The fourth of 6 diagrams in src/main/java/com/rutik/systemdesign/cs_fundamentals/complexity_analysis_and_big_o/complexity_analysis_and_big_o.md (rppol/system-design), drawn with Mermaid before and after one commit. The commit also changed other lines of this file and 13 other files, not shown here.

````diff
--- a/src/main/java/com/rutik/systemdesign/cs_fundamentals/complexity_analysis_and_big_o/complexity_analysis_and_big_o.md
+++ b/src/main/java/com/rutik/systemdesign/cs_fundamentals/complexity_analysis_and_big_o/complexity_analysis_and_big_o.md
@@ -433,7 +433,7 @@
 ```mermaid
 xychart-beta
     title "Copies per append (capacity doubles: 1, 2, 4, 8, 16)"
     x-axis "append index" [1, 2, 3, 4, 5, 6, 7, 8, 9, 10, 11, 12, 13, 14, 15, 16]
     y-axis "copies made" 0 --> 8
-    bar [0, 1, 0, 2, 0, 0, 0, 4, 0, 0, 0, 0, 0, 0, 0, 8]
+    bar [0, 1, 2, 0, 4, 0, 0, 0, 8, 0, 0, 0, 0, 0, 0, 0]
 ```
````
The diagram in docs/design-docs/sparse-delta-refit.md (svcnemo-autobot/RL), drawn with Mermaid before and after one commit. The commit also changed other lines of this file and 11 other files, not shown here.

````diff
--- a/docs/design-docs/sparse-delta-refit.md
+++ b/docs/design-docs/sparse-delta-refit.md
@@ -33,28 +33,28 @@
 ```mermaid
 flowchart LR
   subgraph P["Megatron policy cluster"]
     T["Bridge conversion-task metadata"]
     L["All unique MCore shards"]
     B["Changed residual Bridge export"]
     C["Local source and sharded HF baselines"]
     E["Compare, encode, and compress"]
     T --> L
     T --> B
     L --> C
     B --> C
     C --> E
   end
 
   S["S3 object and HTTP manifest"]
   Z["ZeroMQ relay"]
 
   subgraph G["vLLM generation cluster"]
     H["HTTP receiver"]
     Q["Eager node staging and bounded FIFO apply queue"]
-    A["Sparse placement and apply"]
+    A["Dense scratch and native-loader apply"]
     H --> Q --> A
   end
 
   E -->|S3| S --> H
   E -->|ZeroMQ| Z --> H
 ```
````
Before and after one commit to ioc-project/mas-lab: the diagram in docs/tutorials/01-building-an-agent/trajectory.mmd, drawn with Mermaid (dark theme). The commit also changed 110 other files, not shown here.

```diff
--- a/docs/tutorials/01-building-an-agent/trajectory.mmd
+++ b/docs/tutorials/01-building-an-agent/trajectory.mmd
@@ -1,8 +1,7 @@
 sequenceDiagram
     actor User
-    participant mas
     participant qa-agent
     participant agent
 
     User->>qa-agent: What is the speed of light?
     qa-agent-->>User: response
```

GOAL OF THE EXERCISE:
Set down the records again in full. Match them exactly.

TASK OUTPUT:
The fourth of 6 diagrams in src/main/java/com/rutik/systemdesign/cs_fundamentals/complexity_analysis_and_big_o/complexity_analysis_and_big_o.md (rppol/system-design), drawn with Mermaid before and after one commit. The commit also changed other lines of this file and 13 other files, not shown here.

````diff
--- a/src/main/java/com/rutik/systemdesign/cs_fundamentals/complexity_analysis_and_big_o/complexity_analysis_and_big_o.md
+++ b/src/main/java/com/rutik/systemdesign/cs_fundamentals/complexity_analysis_and_big_o/complexity_analysis_and_big_o.md
@@ -433,7 +433,7 @@
 ```mermaid
 xychart-beta
     title "Copies per append (capacity doubles: 1, 2, 4, 8, 16)"
     x-axis "append index" [1, 2, 3, 4, 5, 6, 7, 8, 9, 10, 11, 12, 13, 14, 15, 16]
     y-axis "copies made" 0 --> 8
-    bar [0, 1, 0, 2, 0, 0, 0, 4, 0, 0, 0, 0, 0, 0, 0, 8]
+    bar [0, 1, 2, 0, 4, 0, 0, 0, 8, 0, 0, 0, 0, 0, 0, 0]
 ```
````
The diagram in docs/design-docs/sparse-delta-refit.md (svcnemo-autobot/RL), drawn with Mermaid before and after one commit. The commit also changed other lines of this file and 11 other files, not shown here.

````diff
--- a/docs/design-docs/sparse-delta-refit.md
+++ b/docs/design-docs/sparse-delta-refit.md
@@ -33,28 +33,28 @@
 ```mermaid
 flowchart LR
   subgraph P["Megatron policy cluster"]
     T["Bridge conversion-task metadata"]
     L["All unique MCore shards"]
     B["Changed residual Bridge export"]
     C["Local source and sharded HF baselines"]
     E["Compare, encode, and compress"]
     T --> L
     T --> B
     L --> C
     B --> C
     C --> E
   end
 
   S["S3 object and HTTP manifest"]
   Z["ZeroMQ relay"]
 
   subgraph G["vLLM generation cluster"]
     H["HTTP receiver"]
     Q["Eager node staging and bounded FIFO apply queue"]
-    A["Sparse placement and apply"]
+    A["Dense scratch and native-loader apply"]
     H --> Q --> A
   end
 
   E -->|S3| S --> H
   E -->|ZeroMQ| Z --> H
 ```
````
Before and after one commit to ioc-project/mas-lab: the diagram in docs/tutorials/01-building-an-agent/trajectory.mmd, drawn with Mermaid (dark theme). The commit also changed 110 other files, not shown here.

```diff
--- a/docs/tutorials/01-building-an-agent/trajectory.mmd
+++ b/docs/tutorials/01-building-an-agent/trajectory.mmd
@@ -1,8 +1,7 @@
 sequenceDiagram
     actor User
-    participant mas
     participant qa-agent
     participant agent
 
     User->>qa-agent: What is the speed of light?
     qa-agent-->>User: response
```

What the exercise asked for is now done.